What Could Changes Look Like in the Future?
I’m so thankful that we’ve had the opportunity to live in a country for the last two years that is just about as diverse as it gets. Singapore has done its best to create a society where every race, culture, and religion is celebrated and honored. This came about due to serious racial tensions in the 1960s that led to riots and killings. The government stepped in and did something about it.
Now it’s one of the safest places on earth. It’s not perfect. Nowhere and nothing is perfect and never will be. But this country is committed to creating a safe place for everyone.
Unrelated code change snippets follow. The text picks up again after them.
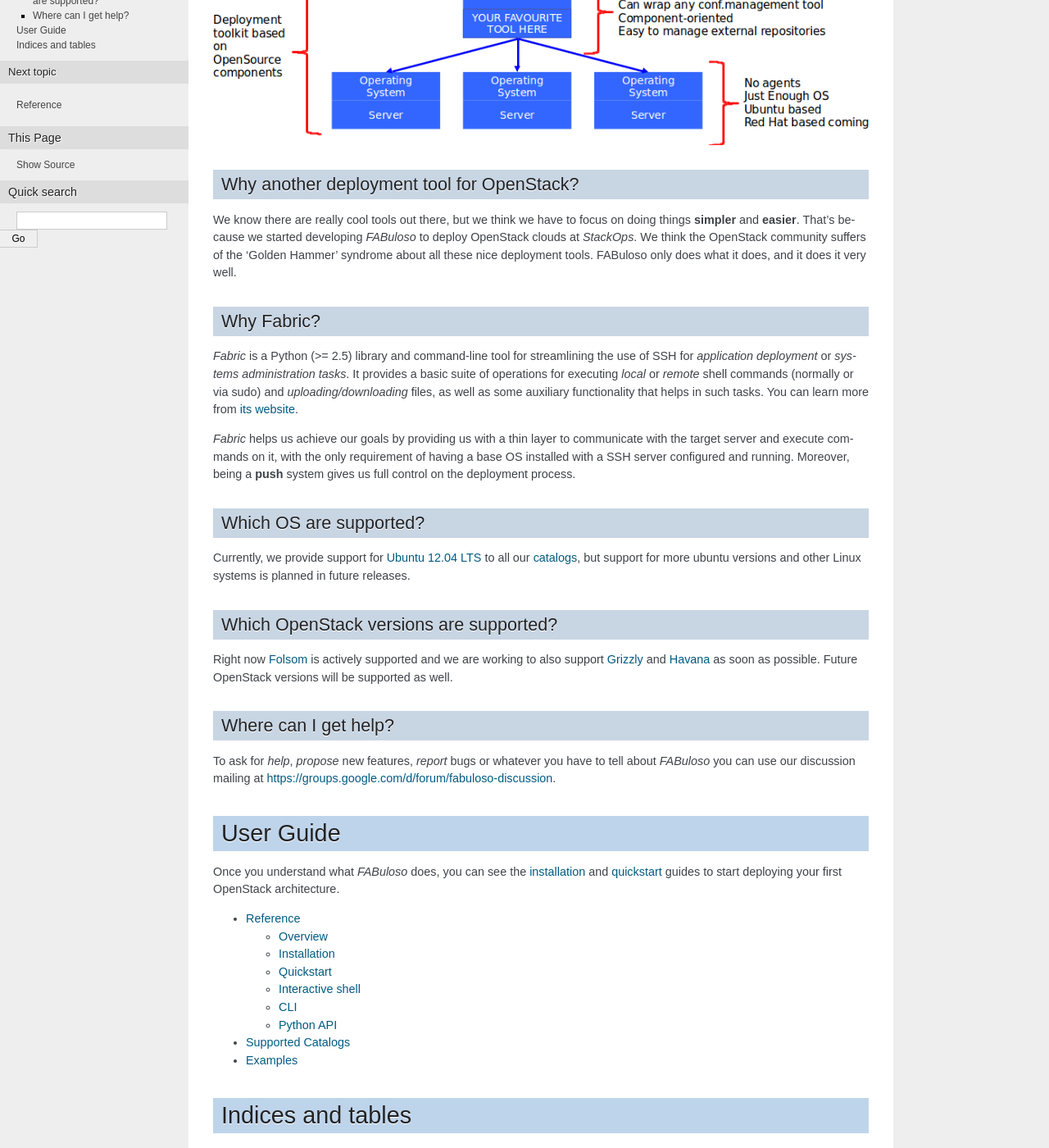
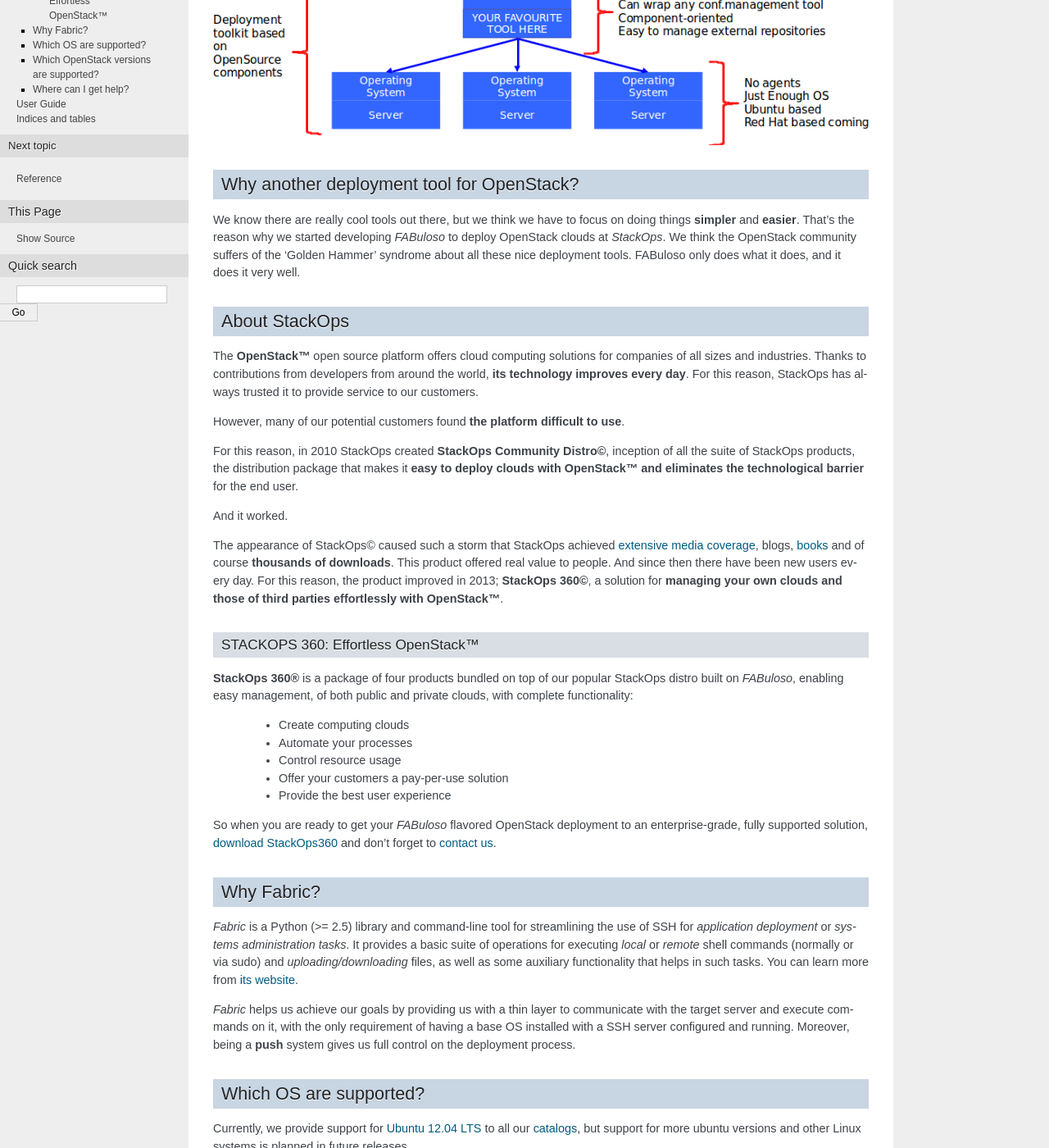
Before and after one commit to StackOps/fabuloso, a Sphinx documentation site: the page built from docs/source/index.rst, in a window 1280 px wide and 1400 px high, scrolled down 206 px. Shown: the whole window at 82% size. Built offline with Sphinx 7.4.7, drawn with Linux system fonts in a browser that asks for light colours; some of the changed text lies outside the part shown.

Commit message:
Added some background notes about stackops

```diff
--- a/docs/source/index.rst
+++ b/docs/source/index.rst
@@ -3,8 +3,8 @@
    You can adapt this file completely to your liking, but it should at least
    contain the root `toctree` directive.
 
-FABuloso: OpenStack deployments
-===============================
+FABuloso: OpenStack deployments (Built by StackOps)
+===================================================
 
 **FABuloso** is a python tool to easily organize and deploy an `OpenStack <http://www.openstack.org>`_ architecture using `Fabric <http://docs.fabfile.org/>`_. *FABuloso* manages configuration with **components** within **catalogs** (take a look at the :ref:`overview <overview>` for more info about the different parts of *FABuloso*).
 
@@ -15,7 +15,33 @@
 Why another deployment tool for OpenStack?
 ------------------------------------------
 
-We know there are really cool tools out there, but we think we have to focus on doing things **simpler** and **easier**. That's because we started developing *FABuloso* to deploy OpenStack clouds at *StackOps*. We think the OpenStack community suffers of the 'Golden Hammer' syndrome about all these nice deployment tools. FABuloso only does what it does, and it does it very well.
+We know there are really cool tools out there, but we think we have to focus on doing things **simpler** and **easier**. That's the reason why we started developing *FABuloso* to deploy OpenStack clouds at *StackOps*. We think the OpenStack community suffers of the 'Golden Hammer' syndrome about all these nice deployment tools. FABuloso only does what it does, and it does it very well.
+
+About StackOps
+--------------
+
+The **OpenStack™** open source platform offers cloud computing solutions for companies of all sizes and industries. Thanks to contributions from developers from around the world, **its technology improves every day**. For this reason, StackOps has always trusted it to provide service to our customers.
+
+However, many of our potential customers found **the platform difficult to use**.
+
+For this reason, in 2010 StackOps created **StackOps Community Distro©**, inception of all the suite of StackOps products, the distribution package that makes it **easy to deploy clouds with OpenStack™ and eliminates the technological barrier** for the end user.
+
+And it worked.
+
+The appearance of StackOps© caused such a storm that StackOps achieved `extensive media coverage <http://www.eweek.com/c/a/Cloud-Computing/StackOps-Distribution-Offers-an-Introduction-to-OpenStack-Cloud-679865/>`_, blogs, `books <http://shop.oreilly.com/product/0636920021674.do>`_ and of course **thousands of downloads**. This product offered real value to people. And since then there have been new users every day. For this reason, the product improved in 2013; **StackOps 360©**, a solution for **managing your own clouds and those of third parties effortlessly with OpenStack™**.
+
+STACKOPS 360: Effortless OpenStack™
+^^^^^^^^^^^^^^^^^^^^^^^^^^^^^^^^^^^
+
+**StackOps 360®** is a package of four products bundled on top of our popular StackOps distro built on *FABuloso*, enabling easy management, of both public and private clouds, with complete functionality:
+
+    * Create computing clouds
+    * Automate your processes
+    * Control resource usage
+    * Offer your customers a pay‐per-use solution
+    * Provide the best user experience
+
+So when you are ready to get your *FABuloso* flavored OpenStack deployment to an enterprise-grade, fully supported solution, `download StackOps360 <http://stackops.com/products-services>`_ and don’t forget to `contact us <http://stackops.com/contact>`_.
 
 Why Fabric?
 -----------
```
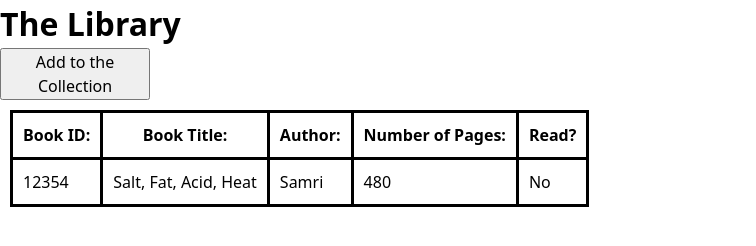
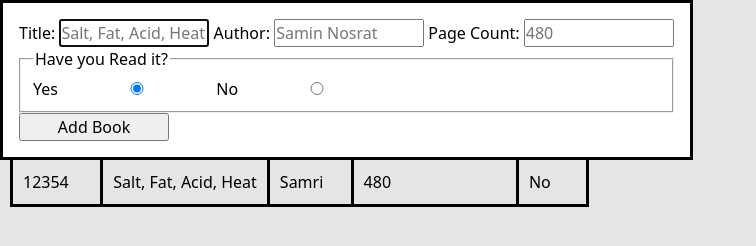
Before and after one commit to arminas-bartkus/library, a plain HTML site: page index.html in a window 1280 px wide. Both pictures are taken after a click on the button "Add to the Collection". Shown: the whole page, without its empty margins (0-756 px from the left). Drawn offline with Linux system fonts and the light colour scheme.

Commit message:
Create add book form layout

```diff
--- a/index.html
+++ b/index.html
@@ -8,7 +8,7 @@
     <link rel="stylesheet" href="./css/reset.css">
     <link rel="stylesheet" href="./css/styles.css">
 
-    <script src="script.js"></script>
+    <script src="script.js" defer></script>
 
 
 </head>
@@ -17,6 +17,10 @@
     <h1>The Library</h1>
 
     <button class = "addBook" type = "button">Add to the Collection</button>
+
+
+
+
 
     <table>
 
@@ -44,5 +48,35 @@
 
 
     </table>
+
+
+     <dialog class="addBookForm">
+
+        <form method="dialog">
+
+            <label for="bookTitle">Title:</label>
+            <input type="text" name="inputedBookTitle" id = "bookTitle" placeholder="Salt, Fat, Acid, Heat" required>
+
+            <label for="bookAuthor">Author:</label>
+            <input type="text" name = "inputedAuthor" id = "bookAuthor" placeholder="Samin Nosrat">
+
+            <label for="noOfPages"> Page Count:</label>
+            <input type="number" step="1" id = "noOfPages" name = "inputedPageCount" placeholder="480">
+
+            <fieldset>
+                <legend>Have you Read it?</legend>
+
+                <label for="userRead">Yes</label>
+                <input type="radio" id = "userRead" name = "hasUserRead" checked>
+
+                <label for="userNotRead">No</label>
+                <input type="radio" id = "userNotRead" name="hasUserRead">
+            </fieldset>
+
+        <button class = "submitBook" type="submit">Add Book</button>
+        </form>
+
+
+    </dialog>
 </body>
 </html>
--- a/script.js
+++ b/script.js
@@ -1,7 +1,12 @@
 bookArr = [];
 
-addBook = document.querySelector(".addBook");
+revealAddBookForm = document.querySelector(".addBook");
+addBookForm = document.querySelector(".addBookForm");
 
-addBook.addEventListener("click", function () {
+revealAddBookForm.addEventListener("click", function () {
+    addBookForm.showModal();
+});
 
-});
+function CreateBookListing() {
+
+}
```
That means they’ve had to be more controlling than Americans would like or put up with. Because people just can’t seem to make it happen on their own. But I hope that will change in America. People are so tired of the whole thing. Finally. It’s long overdue. Our kids are not going to have the same worldview that we grew up with. I’m so thankful.
Hope For the Next Generation
My kids have had the opportunity to live in a society and go to a school where every individual is respected. This was something I wanted for them from the time they were born.
We’re returning to the US in a couple of months, and I’m honestly terrified about what they’re returning to. I’m also thankful that they get to be a part of the next generation because I know they’re going to make a difference. They already are.
Lula was forwarding petitions around to family and friends and watching news and videos on YouTube about the protests and listening to Black voices. That’s not something we’ve pushed on them at all. It’s the dialogue and conversation that’s going on amongst 11-year-olds. That’s pretty cool to see.
From the Mouth of Babes
Because we were watching The Boy Who Harnessed the Wind, which had all Black faces, Diesel must’ve been thinking about the George Floyd protests. Suddenly he sat up and said, “You know what they need to do? Every policeman should be given a test before they’re allowed to be a policeman. They should be put in a situation where they have to react to four different people: a white woman, a white man, a black woman, a black man. If they treat all four people exactly the same, then they can become a policeman.”
From the mouth of babes.
Racism Isn’t a Gene
Racism isn’t a gene. Prejudice isn’t a gene. Sexism isn’t a gene. Bias isn’t a gene. It’s taught. So what are you teaching in your home?
Am I dumbing this huge issue down? Maybe I am. Maybe I have no idea what I’m talking about and you think I’m naive and sheltered. But I see and hear my children. I see their response to others. The ease they accept people with, and I know I’m not completely unrealistic or living some pipe dream.
A Boy’s Response
Diesel was so convicted and moved by George Floyd’s story that he wrote a rap about it. His sister helped him with a couple of lines, but other than that, he wrote this on his own. Jay laid down a loop behind it, which Diesel didn’t even want to do. He said he didn’t want to make a big deal out of it but just wanted to get this message out to people. He thinks that this rap could change people’s minds… even change the world. So we helped him make that happen and are helping him get his message out.
We firmly believe that good, honest police officers far outweigh the bad ones. We also are not very political people and are not trying to make any kind of political statement here. We believe in the worthiness of every human being, and we believe that our children are the voice of the future who are not waiting to make their voices heard.
So with all those disclaimers, here is Diesel’s rap.